In Munich is coming to an end, probably the longest and perhaps most wrong year in the history of CSU. It began with the defeat in the federal elections, led by the change in premiership, the bitter asylum dispute and the loss of the absolute majority in the state elections, and it now ended with the presumption of party presidency by Markus Söder. That it leached out all parties involved, showed the party congress. In the often announced & # 39; election analysis & # 39; it was no longer interested, and the spirit of optimism was painfully lying behind the broken rhetoric. It was appropriate that the congress was prematurely terminated because the quorum was absent – too many delegates had already left.
Horst Seehofer, who was forced to give up the party presidency, was satisfied when he left the conference. He himself had forbidden pathos and "self-exaltation". Cheers for him would indeed not have been in place, otherwise the question would have been why he should go anyway. But for the fact that he had led the party successfully for over ten years, the applause sounded too much during and after his speech.

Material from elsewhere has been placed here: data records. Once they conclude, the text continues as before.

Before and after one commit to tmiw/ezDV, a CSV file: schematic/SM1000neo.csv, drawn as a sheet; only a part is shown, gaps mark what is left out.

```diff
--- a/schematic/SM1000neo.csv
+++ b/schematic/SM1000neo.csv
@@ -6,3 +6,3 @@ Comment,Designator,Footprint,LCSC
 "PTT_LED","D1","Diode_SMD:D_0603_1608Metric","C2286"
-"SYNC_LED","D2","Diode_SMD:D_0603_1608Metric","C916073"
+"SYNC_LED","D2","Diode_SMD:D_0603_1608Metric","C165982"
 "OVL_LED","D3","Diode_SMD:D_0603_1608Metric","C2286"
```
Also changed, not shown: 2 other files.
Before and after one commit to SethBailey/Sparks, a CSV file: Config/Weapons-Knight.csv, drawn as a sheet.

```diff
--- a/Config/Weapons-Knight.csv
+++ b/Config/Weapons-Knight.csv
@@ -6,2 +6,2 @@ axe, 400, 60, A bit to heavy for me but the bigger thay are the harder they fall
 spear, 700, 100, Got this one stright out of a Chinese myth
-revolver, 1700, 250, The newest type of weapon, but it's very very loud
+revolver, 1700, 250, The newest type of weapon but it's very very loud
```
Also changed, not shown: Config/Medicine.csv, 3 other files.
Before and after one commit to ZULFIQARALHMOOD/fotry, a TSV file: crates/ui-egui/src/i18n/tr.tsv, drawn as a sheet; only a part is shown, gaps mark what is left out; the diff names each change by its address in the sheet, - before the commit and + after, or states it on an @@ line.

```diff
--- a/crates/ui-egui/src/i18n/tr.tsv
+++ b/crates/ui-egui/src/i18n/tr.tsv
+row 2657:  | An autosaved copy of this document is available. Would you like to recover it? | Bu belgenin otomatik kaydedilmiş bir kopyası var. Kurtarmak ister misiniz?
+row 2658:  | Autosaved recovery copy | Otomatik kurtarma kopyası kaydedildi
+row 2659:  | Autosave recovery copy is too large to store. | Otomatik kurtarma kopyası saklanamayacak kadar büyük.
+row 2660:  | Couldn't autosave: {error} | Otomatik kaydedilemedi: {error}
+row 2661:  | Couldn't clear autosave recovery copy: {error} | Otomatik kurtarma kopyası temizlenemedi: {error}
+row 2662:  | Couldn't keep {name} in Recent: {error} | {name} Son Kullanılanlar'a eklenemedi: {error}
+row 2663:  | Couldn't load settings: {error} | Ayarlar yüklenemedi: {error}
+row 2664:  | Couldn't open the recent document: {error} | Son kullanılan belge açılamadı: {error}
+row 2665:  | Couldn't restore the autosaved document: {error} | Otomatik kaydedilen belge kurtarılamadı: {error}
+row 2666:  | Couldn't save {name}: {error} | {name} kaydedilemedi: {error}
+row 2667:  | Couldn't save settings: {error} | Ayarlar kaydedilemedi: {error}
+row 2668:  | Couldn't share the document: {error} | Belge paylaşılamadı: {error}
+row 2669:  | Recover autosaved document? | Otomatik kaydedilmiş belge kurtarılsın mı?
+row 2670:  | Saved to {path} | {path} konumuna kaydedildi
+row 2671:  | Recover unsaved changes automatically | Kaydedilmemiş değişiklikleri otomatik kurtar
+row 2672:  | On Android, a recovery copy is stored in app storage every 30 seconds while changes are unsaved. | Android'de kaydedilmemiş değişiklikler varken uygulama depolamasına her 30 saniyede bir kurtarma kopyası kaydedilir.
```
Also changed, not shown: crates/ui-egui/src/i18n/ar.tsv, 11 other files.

Seehofer is on the one hand the loser of the past year. He, whom he absolutely wanted to prevent as prime minister, succeeded him not only in the state chancellery, but also in the headquarters of the party – and from that he even had to be nominated as honorary president. The fact that Seehofer survived political life, finally as federal minister of the Interior, says a lot about his political format. With all the mistakes he has recently made and as he could be more unhappy and reprehensible in the category, he could miss the party more, as it can currently admit. As the son of an employee without a diploma from high school and as a "Sacred Heart Socialist" he is a representative of that "bandwidth" against which the CSU is now struggling. The playfulness, the easy, the unpredictable, often accused of him, is also the Bavarian. Last but not least, he was always on the cross to show the rest of the Republic where Barthel is to have the must: of course in Bavaria.

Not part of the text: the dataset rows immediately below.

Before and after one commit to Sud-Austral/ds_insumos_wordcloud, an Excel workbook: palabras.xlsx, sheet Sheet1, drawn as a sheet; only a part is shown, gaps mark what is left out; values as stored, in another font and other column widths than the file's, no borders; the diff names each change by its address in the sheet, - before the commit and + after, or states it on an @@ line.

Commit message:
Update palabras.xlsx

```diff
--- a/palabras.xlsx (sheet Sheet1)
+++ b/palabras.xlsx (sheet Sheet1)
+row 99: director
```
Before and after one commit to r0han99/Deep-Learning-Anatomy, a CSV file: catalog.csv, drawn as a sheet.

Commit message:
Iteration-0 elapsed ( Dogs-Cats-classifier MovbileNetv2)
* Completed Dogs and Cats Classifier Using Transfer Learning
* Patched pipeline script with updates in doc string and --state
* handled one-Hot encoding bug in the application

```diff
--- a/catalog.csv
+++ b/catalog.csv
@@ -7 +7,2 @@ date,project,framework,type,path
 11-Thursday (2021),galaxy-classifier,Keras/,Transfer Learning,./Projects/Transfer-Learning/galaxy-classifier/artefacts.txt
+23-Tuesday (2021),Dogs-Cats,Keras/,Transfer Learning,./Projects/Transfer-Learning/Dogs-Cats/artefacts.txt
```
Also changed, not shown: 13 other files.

Now it has to tear Söder. The fact that he not only survived the state election, despite 37.2 percent, but appears to be stronger, seems to have led him to a learning process rather than the belief in their own immortality. He knows that the conditions for the CSU to return to its old power are extremely difficult. In the period from 2008 to 2013, Seehofer succeeded in crushing the FDP in the government by embracing it. But as long as there are now three parties of which the voters could also mainly choose CSU – Free voters, AfD and FDP -, the absolute majority, which is still the CSU's claim, should be found for so long. The planned party reform is important to give the impression that it is, you have a strategy. But you just have to fill them with life, as vice-chairman of the CSU, Dorothee Bär, said. Incidentally, it is not only the example of the SPD that shows that reforming the party does little if the world around it changes deeply.
Party with strong substance

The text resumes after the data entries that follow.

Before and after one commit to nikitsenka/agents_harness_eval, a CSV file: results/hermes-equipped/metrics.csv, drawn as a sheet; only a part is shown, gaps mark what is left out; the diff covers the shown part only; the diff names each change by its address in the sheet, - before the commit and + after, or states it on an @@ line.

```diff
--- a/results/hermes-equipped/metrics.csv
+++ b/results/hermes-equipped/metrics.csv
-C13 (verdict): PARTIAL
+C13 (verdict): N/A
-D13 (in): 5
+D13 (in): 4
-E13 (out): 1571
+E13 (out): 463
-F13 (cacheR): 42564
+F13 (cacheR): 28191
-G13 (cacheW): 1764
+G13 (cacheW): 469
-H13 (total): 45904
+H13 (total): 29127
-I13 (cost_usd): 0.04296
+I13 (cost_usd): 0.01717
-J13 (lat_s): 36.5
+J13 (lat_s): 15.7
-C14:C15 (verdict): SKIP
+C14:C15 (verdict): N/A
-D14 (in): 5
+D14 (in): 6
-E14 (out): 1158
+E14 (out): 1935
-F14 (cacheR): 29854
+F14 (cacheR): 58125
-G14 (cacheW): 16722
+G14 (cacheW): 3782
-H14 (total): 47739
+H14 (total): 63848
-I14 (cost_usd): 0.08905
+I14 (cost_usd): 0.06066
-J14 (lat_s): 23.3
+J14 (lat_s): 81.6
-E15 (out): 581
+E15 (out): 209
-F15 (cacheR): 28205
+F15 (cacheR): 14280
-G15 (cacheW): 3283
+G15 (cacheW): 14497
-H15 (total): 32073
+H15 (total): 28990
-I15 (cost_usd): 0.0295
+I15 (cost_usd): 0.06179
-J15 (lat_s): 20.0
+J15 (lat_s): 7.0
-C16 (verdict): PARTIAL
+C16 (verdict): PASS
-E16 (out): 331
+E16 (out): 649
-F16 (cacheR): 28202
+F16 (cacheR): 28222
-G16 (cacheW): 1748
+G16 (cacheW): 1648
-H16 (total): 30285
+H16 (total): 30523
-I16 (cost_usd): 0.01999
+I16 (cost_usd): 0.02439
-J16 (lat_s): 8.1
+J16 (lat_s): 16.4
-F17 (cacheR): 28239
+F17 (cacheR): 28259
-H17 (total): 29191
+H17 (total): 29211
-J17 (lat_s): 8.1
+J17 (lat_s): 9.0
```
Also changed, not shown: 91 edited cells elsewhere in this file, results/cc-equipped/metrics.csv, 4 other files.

The fragmentation of society into millions of parties makes the CSU difficult to deal with. But it is also an opportunity for her. Man remains a social being, and how uncomfortable he feels, the more he longs for home. Negative, this shows nationalism, which despite all individualisation can not be killed. Why would there not be a positive renaissance of the People's Party? But then there are people who also radiate that: reliability, credibility. This was not the specialty of Söder. Although he made noticeable progress, he admitted on Saturday that there was still "a bit of hard work" ahead of him.
What can help him: a party that still has a "strong substance" (Seehofer) compared to others. That starts with the finances, goes beyond the municipal anchoring and does not stop at the big story. A windfall for the CSU is that at the head of the CDU a new woman is standing, namely the Saarlander Annegret Kramp-Karrenbauer, who, as she showed at the party congress on Saturday, was willing to treat and accept the sister party, as it just needs: as something very special.
Angela Merkel did not have a sensorium for it. It could also be an advantage that Manfred Weber prepares a CSU politician to become EU Commission President. That could at least mobilize the tired members. At the moment he and Söder work well together. But the litmus test does not follow until the end of May: with the result of the European elections for the CSU and the way in which the new chairman reacts, especially if it does not go as planned.